I bought a bunch of fabric, more than 5 years ago (I can’t remember exactly when), with the plan of making gift bags. I sewed 2 bags before I gave up. I’m just not a sewer. But the fabric hasn’t gone to waste. It’s cut to various sizes to accommodate any gift. I wrap gifts, using the fabric in the same way you would use paper. I then use a ribbon to tie around the package just like you would add ribbon to a paper-wrapped gift. It holds the fabric together very well.
I have talked about making bags off and on over the years, but my daughter insists that she likes it better this way. Oh! I haven’t hemmed the edges or used pinking shears and the fabric has held up beautifully!
This is my all time favorite post!

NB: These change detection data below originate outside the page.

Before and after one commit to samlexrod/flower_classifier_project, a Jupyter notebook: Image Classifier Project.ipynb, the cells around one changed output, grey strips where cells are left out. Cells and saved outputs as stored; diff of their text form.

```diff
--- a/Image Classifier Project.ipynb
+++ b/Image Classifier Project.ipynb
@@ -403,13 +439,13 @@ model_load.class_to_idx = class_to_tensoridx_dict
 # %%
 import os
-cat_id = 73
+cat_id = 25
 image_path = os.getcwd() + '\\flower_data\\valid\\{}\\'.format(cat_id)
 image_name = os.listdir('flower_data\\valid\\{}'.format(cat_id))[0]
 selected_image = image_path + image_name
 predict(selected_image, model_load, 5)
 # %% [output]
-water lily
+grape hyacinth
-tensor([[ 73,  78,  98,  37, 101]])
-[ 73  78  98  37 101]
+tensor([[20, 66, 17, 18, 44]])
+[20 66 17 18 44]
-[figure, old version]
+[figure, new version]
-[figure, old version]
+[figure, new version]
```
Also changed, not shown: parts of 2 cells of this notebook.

I love that your smart girls came up with this idea and are skilled enough to sew it themselves. Thank you so much for sharing this experience.
This is a lovely idea ;-). Thank you girls, and Katie!
I send a number of small gifts to great nieces and nephews and have been making gift bags for them for a few years now. I have a serger so it makes quick work of the bags and is really a lot of fun.
Thank you girls for the great idea. I hope I can look for some Christmas fabric and sew them for the coming years. Actually, you could use these for other occasions too with the appropriate fabrics. Thanks for the instructions. Merry Christmas!
I made a huge batch of fabric gift bags for Christmas a few years back and I love them. It is so easy to pop each gift in a bag and tie the ribbon (I attached ribbon to each bag so I can’t lose it. I still wrap gifts if the gift is leaving the house (I don’t want to lose my bags) but if someone is going to open a gift at my house they get it in a fabric gift sack.
My number one suggestion is make sure you pick busy patterns if the fabric is not nice and thick or you can see images through the bag.
I used pillowcases for childrens gifts for years. If you dont sew, that an easy option. 2 gifts in one. When the kids tastes change from Thomas the train to Transformers, you can get them new ones. And who doesn’t need extra pillowcases?
Way back in the 1970s we simply hemmed large pieces of cloth and used them to wrap gifts year after year.